Using animals helps reduce the physical hard work of agriculture which is often undertaken by women, and helps with personal transport. And more than that, hides and wool and other products have multiple uses in the home, for clothing, for craftwork and for sale to larger manufacturing industries. Selling animals can provide income to help families in times of crisis. However there is always a risk that livestock will become ill or die, causing financial difficulties for their owners.
Another way that livestock can be a burden to families is in the area of children’s education. If children tend to livestock rather than attending school, their education will suffer. Young children should not be used to contribute to the livelihood of their families or work unsupervised as this could be dangerous to their safety and well being. However they could contribute to household chores suitable to their age and physical abilities or even tend to small animals outside school hours.
The bigger picture: changing patterns of food consumption

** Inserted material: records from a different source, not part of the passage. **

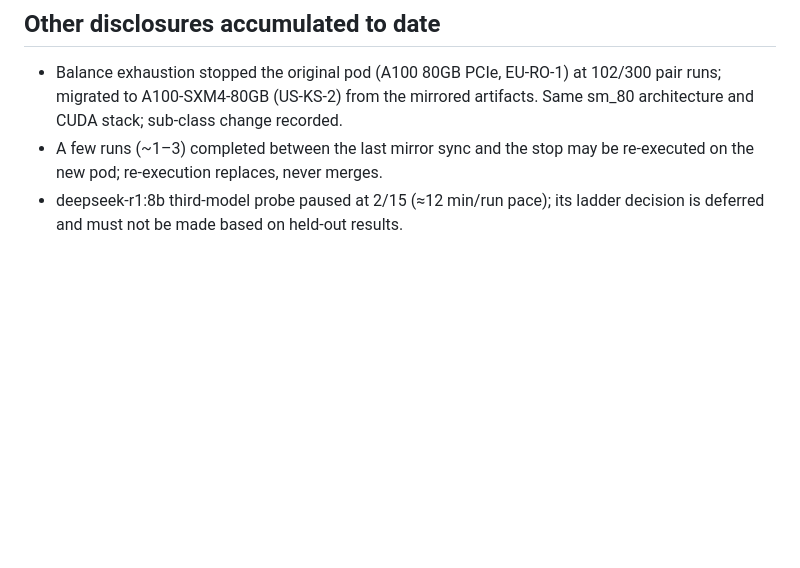
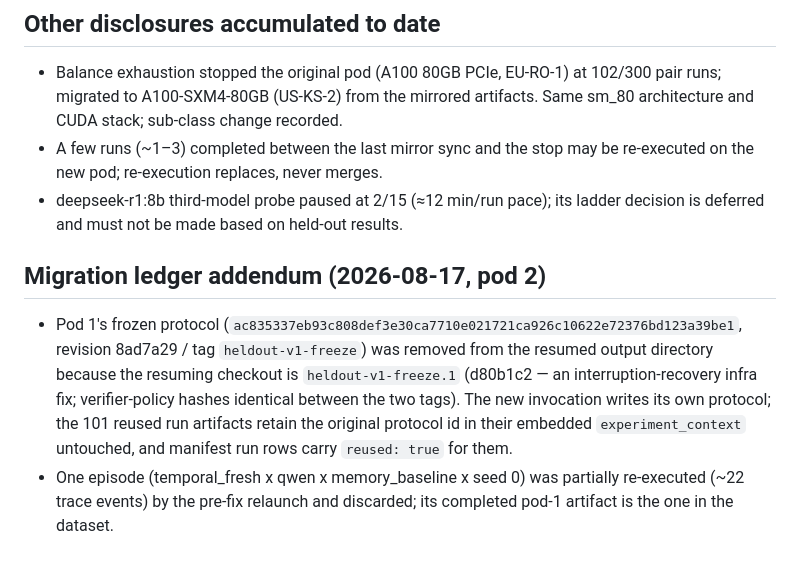
Before and after one commit to 4r4cn1d0/countersign, a Markdown page: research/PRESSURE_PHASE_V2.md, the part around the change. GitHub-like rendering; blank space fills up the shorter version.

Commit message:
research: record pod-2 migration protocol-id mapping in the deviation ledger
Co-Authored-By: Claude Fable 5 <noreply@anthropic.com>

```diff
--- a/research/PRESSURE_PHASE_V2.md
+++ b/research/PRESSURE_PHASE_V2.md
@@ -78,3 +78,19 @@ control arm, not discarded work.
 - deepseek-r1:8b third-model probe paused at 2/15 (≈12 min/run pace);
   its ladder decision is deferred and must not be made based on
   held-out results.
+
+## Migration ledger addendum (2026-08-17, pod 2)
+
+- Pod 1's frozen protocol
+  (`ac835337eb93c808def3e30ca7710e021721ca926c10622e72376bd123a39be1`,
+  revision 8ad7a29 / tag `heldout-v1-freeze`) was removed from the
+  resumed output directory because the resuming checkout is
+  `heldout-v1-freeze.1` (d80b1c2 — an interruption-recovery infra fix;
+  verifier-policy hashes identical between the two tags). The new
+  invocation writes its own protocol; the 101 reused run artifacts
+  retain the original protocol id in their embedded
+  `experiment_context` untouched, and manifest run rows carry
+  `reused: true` for them.
+- One episode (temporal_fresh x qwen x memory_baseline x seed 0) was
+  partially re-executed (~22 trace events) by the pre-fix relaunch and
+  discarded; its completed pod-1 artifact is the one in the dataset.
```
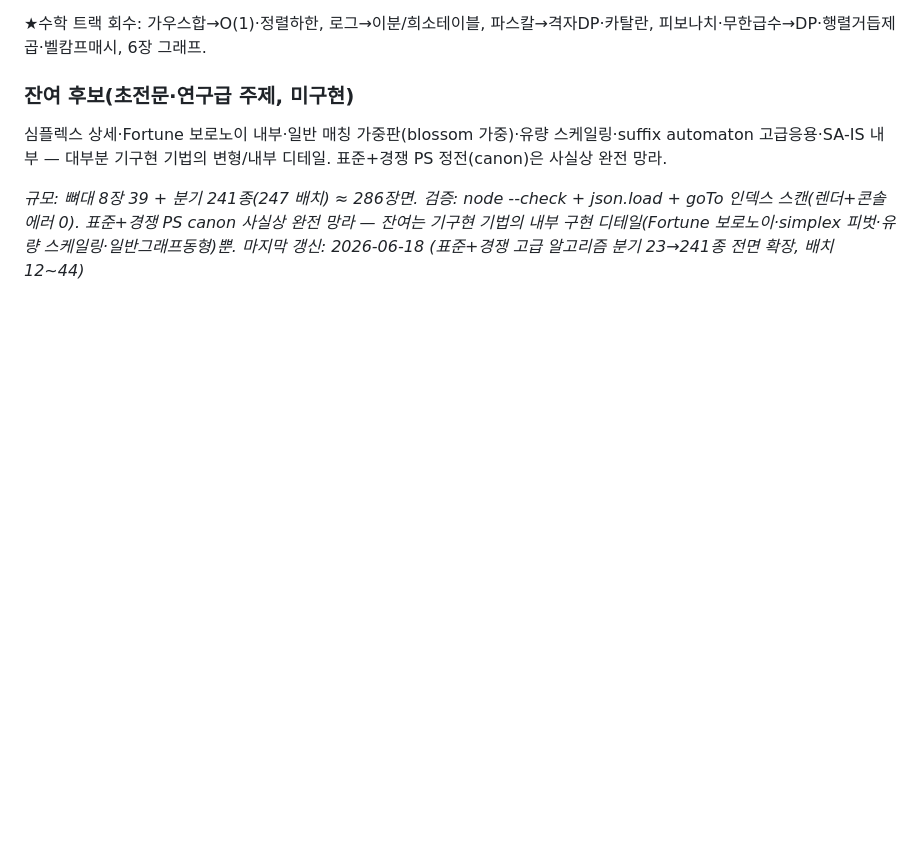
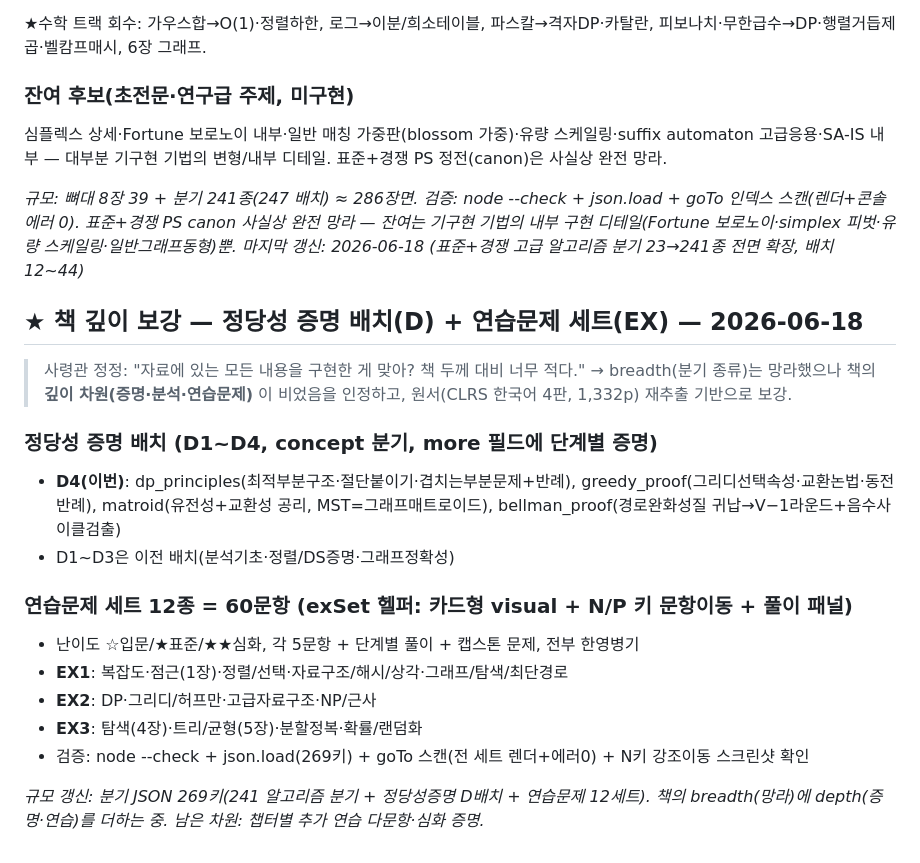
Before and after one commit to JaehoLee76/eduviz, a Markdown page: CURRICULUM_ALGO.md, the part around the change. Drawn GitHub-style; blank space fills up the shorter version.

Commit message:
docs(EduViz): SSOT 갱신 — 깊이 보강(D4 증명배치 + 연습문제 12세트/60문항)
Co-Authored-By: Claude Opus 4.8 (1M context) <noreply@anthropic.com>

```diff
--- a/CURRICULUM_ALGO.md
+++ b/CURRICULUM_ALGO.md
@@ -85,3 +85,19 @@
 
 _규모: 뼈대 8장 39 + 분기 241종(247 배치) ≈ 286장면. 검증: node --check + json.load + goTo 인덱스 스캔(렌더+콘솔에러 0). 표준+경쟁 PS canon 사실상 완전 망라 — 잔여는 기구현 기법의 내부 구현 디테일(Fortune 보로노이·simplex 피벗·유량 스케일링·일반그래프동형)뿐._
 _마지막 갱신: 2026-06-18 (표준+경쟁 고급 알고리즘 분기 23→241종 전면 확장, 배치 12~44)_
+
+## ★ 책 깊이 보강 — 정당성 증명 배치(D) + 연습문제 세트(EX) — 2026-06-18
+> 사령관 정정: "자료에 있는 모든 내용을 구현한 게 맞아? 책 두께 대비 너무 적다." → breadth(분기 종류)는 망라했으나 책의 **깊이 차원(증명·분석·연습문제)** 이 비었음을 인정하고, 원서(CLRS 한국어 4판, 1,332p) 재추출 기반으로 보강.
+
+### 정당성 증명 배치 (D1~D4, concept 분기, more 필드에 단계별 증명)
+- **D4(이번)**: dp_principles(최적부분구조·절단붙이기·겹치는부분문제+반례), greedy_proof(그리디선택속성·교환논법·동전반례), matroid(유전성+교환성 공리, MST=그래프매트로이드), bellman_proof(경로완화성질 귀납→V−1라운드+음수사이클검출)
+- D1~D3은 이전 배치(분석기초·정렬/DS증명·그래프정확성)
+
+### 연습문제 세트 12종 = 60문항 (exSet 헬퍼: 카드형 visual + N/P 키 문항이동 + 풀이 패널)
+- 난이도 ☆입문/★표준/★★심화, 각 5문항 + 단계별 풀이 + 캡스톤 문제, 전부 한영병기
+- **EX1**: 복잡도·점근(1장)·정렬/선택·자료구조/해시/상각·그래프/탐색/최단경로
+- **EX2**: DP·그리디/허프만·고급자료구조·NP/근사
+- **EX3**: 탐색(4장)·트리/균형(5장)·분할정복·확률/랜덤화
+- 검증: node --check + json.load(269키) + goTo 스캔(전 세트 렌더+에러0) + N키 강조이동 스크린샷 확인
+
+_규모 갱신: 분기 JSON 269키(241 알고리즘 분기 + 정당성증명 D배치 + 연습문제 12세트). 책의 breadth(망라)에 depth(증명·연습)를 더하는 중. 남은 차원: 챕터별 추가 연습 다문항·심화 증명._
```
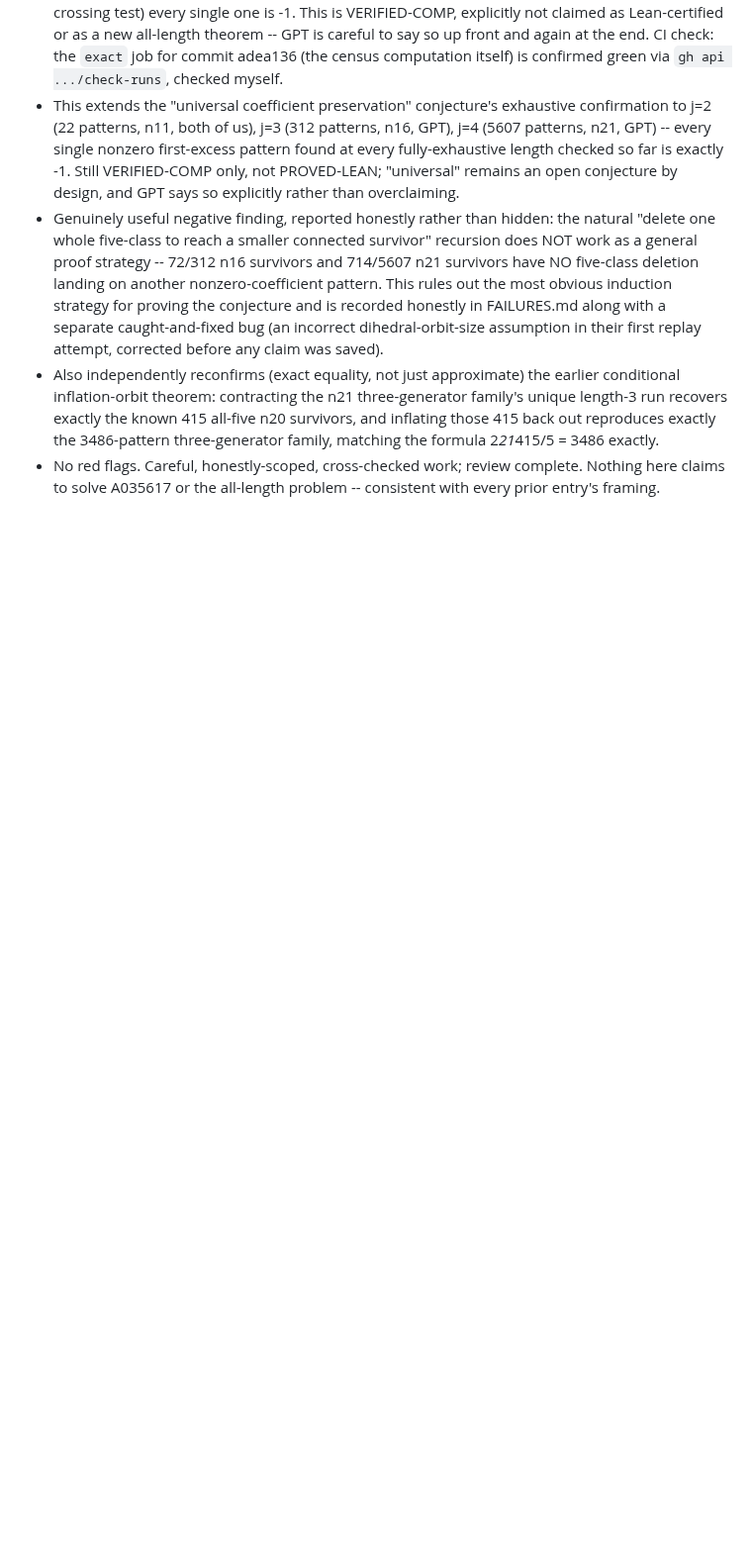
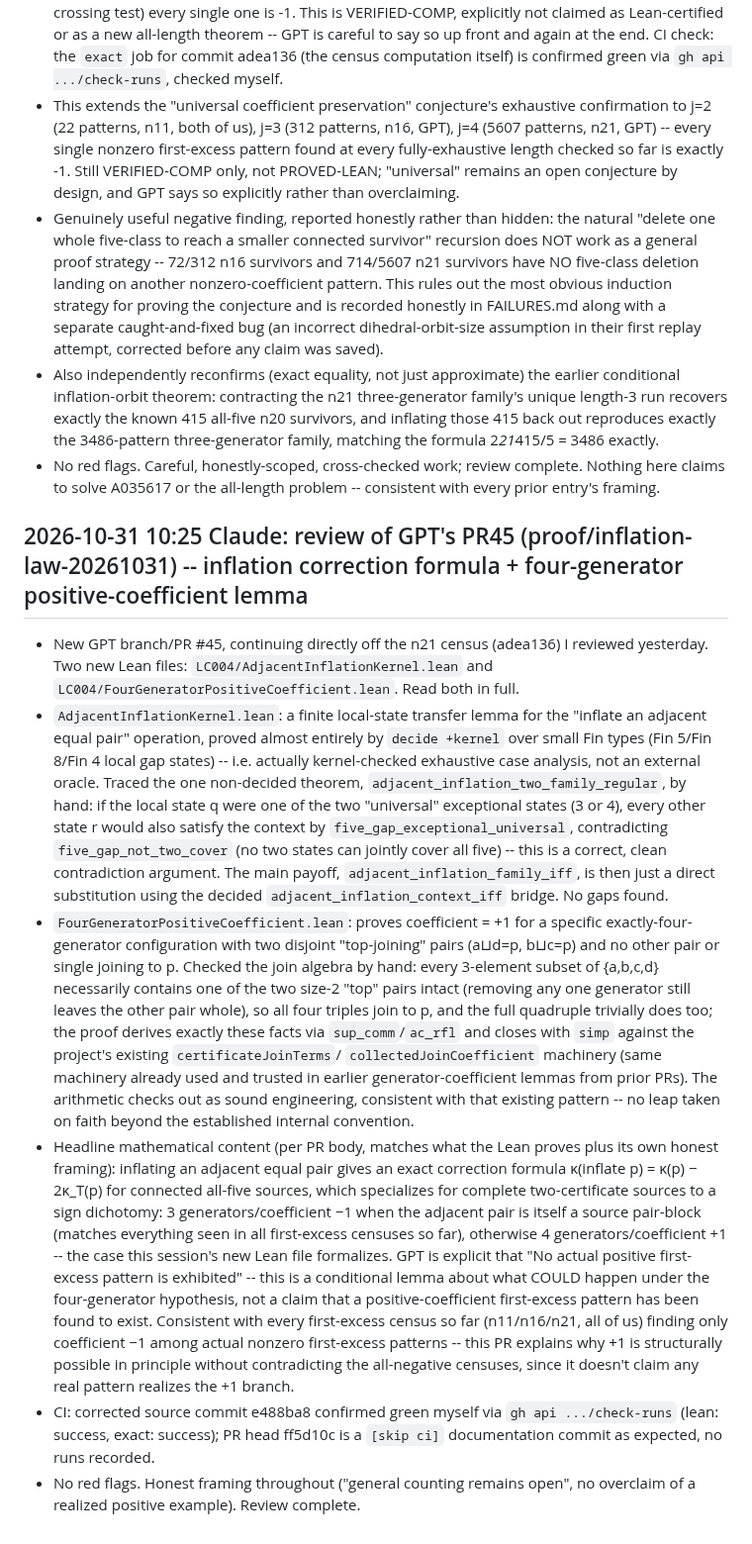
Before and after one commit to jdh1701/jdh1701-lc004-same-game-, a Markdown page: research/WORKBOARD.md, the part around the change. Shown at 99% size. Rendered like a GitHub page; blank space fills up the shorter version.

Commit message:
Review GPT PR45: inflation correction formula + 4-generator +1 lemma
Read AdjacentInflationKernel.lean (decide-kernel-checked local transfer,
one hand-traced contradiction argument) and FourGeneratorPositiveCoefficient.lean
(checked the join algebra by hand: every triple of the 4 generators
contains one of the two top-joining pairs intact) line by line. Confirmed
CI green on the corrected source commit via the API. The +1 branch is
explicitly conditional -- no positive-coefficient first-excess pattern is
claimed to exist -- consistent with every exhaustive census so far (n11,
n16, n21) finding only -1 among actual nonzero first-excess patterns.

Co-Authored-By: Claude Sonnet 5 <noreply@anthropic.com>
Claude-Session: https://claude.ai/code/session_01VokdZDvSdGUAP9a6x4NQyo

```diff
--- a/research/WORKBOARD.md
+++ b/research/WORKBOARD.md
@@ -826,3 +826,58 @@ the evidence and supersede prior pending snapshots. Full counting remains OPEN.
 - No red flags. Careful, honestly-scoped, cross-checked work; review
   complete. Nothing here claims to solve A035617 or the all-length
   problem -- consistent with every prior entry's framing.
+
+## 2026-10-31 10:25 Claude: review of GPT's PR45 (proof/inflation-law-20261031) -- inflation correction formula + four-generator positive-coefficient lemma
+
+- New GPT branch/PR #45, continuing directly off the n21 census (adea136)
+  I reviewed yesterday. Two new Lean files:
+  `LC004/AdjacentInflationKernel.lean` and
+  `LC004/FourGeneratorPositiveCoefficient.lean`. Read both in full.
+- `AdjacentInflationKernel.lean`: a finite local-state transfer lemma for
+  the "inflate an adjacent equal pair" operation, proved almost entirely
+  by `decide +kernel` over small Fin types (Fin 5/Fin 8/Fin 4 local gap
+  states) -- i.e. actually kernel-checked exhaustive case analysis, not an
+  external oracle. Traced the one non-decided theorem,
+  `adjacent_inflation_two_family_regular`, by hand: if the local state q
+  were one of the two "universal" exceptional states (3 or 4), every other
+  state r would also satisfy the context by
+  `five_gap_exceptional_universal`, contradicting
+  `five_gap_not_two_cover` (no two states can jointly cover all five) --
+  this is a correct, clean contradiction argument. The main payoff,
+  `adjacent_inflation_family_iff`, is then just a direct substitution using
+  the decided `adjacent_inflation_context_iff` bridge. No gaps found.
+- `FourGeneratorPositiveCoefficient.lean`: proves coefficient = +1 for a
+  specific exactly-four-generator configuration with two disjoint
+  "top-joining" pairs (a⊔d=p, b⊔c=p) and no other pair or single joining
+  to p. Checked the join algebra by hand: every 3-element subset of
+  {a,b,c,d} necessarily contains one of the two size-2 "top" pairs intact
+  (removing any one generator still leaves the other pair whole), so all
+  four triples join to p, and the full quadruple trivially does too; the
+  proof derives exactly these facts via `sup_comm`/`ac_rfl` and closes with
+  `simp` against the project's existing `certificateJoinTerms`/
+  `collectedJoinCoefficient` machinery (same machinery already used and
+  trusted in earlier generator-coefficient lemmas from prior PRs). The
+  arithmetic checks out as sound engineering, consistent with that existing
+  pattern -- no leap taken on faith beyond the established internal
+  convention.
+- Headline mathematical content (per PR body, matches what the Lean proves
+  plus its own honest framing): inflating an adjacent equal pair gives an
+  exact correction formula κ(inflate p) = κ(p) − 2κ_T(p) for connected
+  all-five sources, which specializes for complete two-certificate sources
+  to a sign dichotomy: 3 generators/coefficient −1 when the adjacent pair
+  is itself a source pair-block (matches everything seen in all first-excess
+  censuses so far), otherwise 4 generators/coefficient +1 -- the case this
+  session's new Lean file formalizes. GPT is explicit that "No actual
+  positive first-excess pattern is exhibited" -- this is a conditional
+  lemma about what COULD happen under the four-generator hypothesis, not a
+  claim that a positive-coefficient first-excess pattern has been found to
+  exist. Consistent with every first-excess census so far (n11/n16/n21, all
+  of us) finding only coefficient −1 among actual nonzero first-excess
+  patterns -- this PR explains why +1 is structurally possible in principle
+  without contradicting the all-negative censuses, since it doesn't claim
+  any real pattern realizes the +1 branch.
+- CI: corrected source commit e488ba8 confirmed green myself via
+  `gh api .../check-runs` (lean: success, exact: success); PR head ff5d10c
+  is a `[skip ci]` documentation commit as expected, no runs recorded.
+- No red flags. Honest framing throughout ("general counting remains
+  open", no overclaim of a realized positive example). Review complete.
```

What we produce and what we eat affects patterns of agriculture, health, the environment and economic development on a worldwide scale. For example, much of the international trade in maize and soya flows from countries such as Brazil, to feed livestock in East Asia. Many other developing countries are undergoing significant changes in food production and consumption.
Indonesia is a good example: today there is a population of nearly 250 million people, and the country is urbanising rapidly with more than 60% of the population expected to be living in urban areas by 2025. As people shift from farming areas to the city, and as incomes rise, there will be greater demand for livestock products. A short walk around the shops in towns and cities in Indonesia shows that more and more of the national food demand is being met by imports from China and elsewhere. But local livestock production is one of the few ways that smallholder farmers can escape rural poverty – and avoid migration to urban poverty. It is important that local farmers are able to take hold of these opportunities. Forming cooperatives may be one way to compete in these international markets.
Lifestyle and identity
Finally, there is a fundamental difference in animal production between industrialised and traditional societies. In the former, the main aim is to make a profit. In the latter, livestock have a cultural importance to pastoral peoples as part of their social and cultural identity. Managing livestock can cement and encourage important community relationships and exchange mechanisms such as wedding dowries, and may even have religious significance.
Tearfund partner ZOE works with child-headed households in Bulawayo, Zimbabwe, providing them with goats. Photo: Eleanor Bentall/Tearfund
Problems of lifestyle and diet have become extreme for communities such as the Inuit of Canada. Traditionally, they have hunted over wide areas and domesticated livestock species, but recent policies have forced people to live in particular areas, changing the hunting, gathering and trapping lifestyle of the people to sedentary village life. This process of cultural and physical dispossession has caused a decline in physical and mental health and in community life. The whole existence of such minority peoples is threatened by the changes to their relationship with livestock that have been forced on them by others.
So what can we say: are livestock a blessing or a burden? There is no simple answer to the question and of course, the type of livestock production practised and the ecological context both matter. But think about one of the most common livestock problems, which is this: if someone else’s cow eats my crops, is it the fault of the cow? Maybe the problem is not with livestock but with people. Livestock were created to be a blessing, but we need to manage them well otherwise they can turn into a burden for our communities and our world.
Dr Nigel Poole works on a range of issues of international development at the School of Oriental and African Studies. He worked for Tearfund from 1980–1991 and is a long-standing member of the Footsteps Editorial Committee.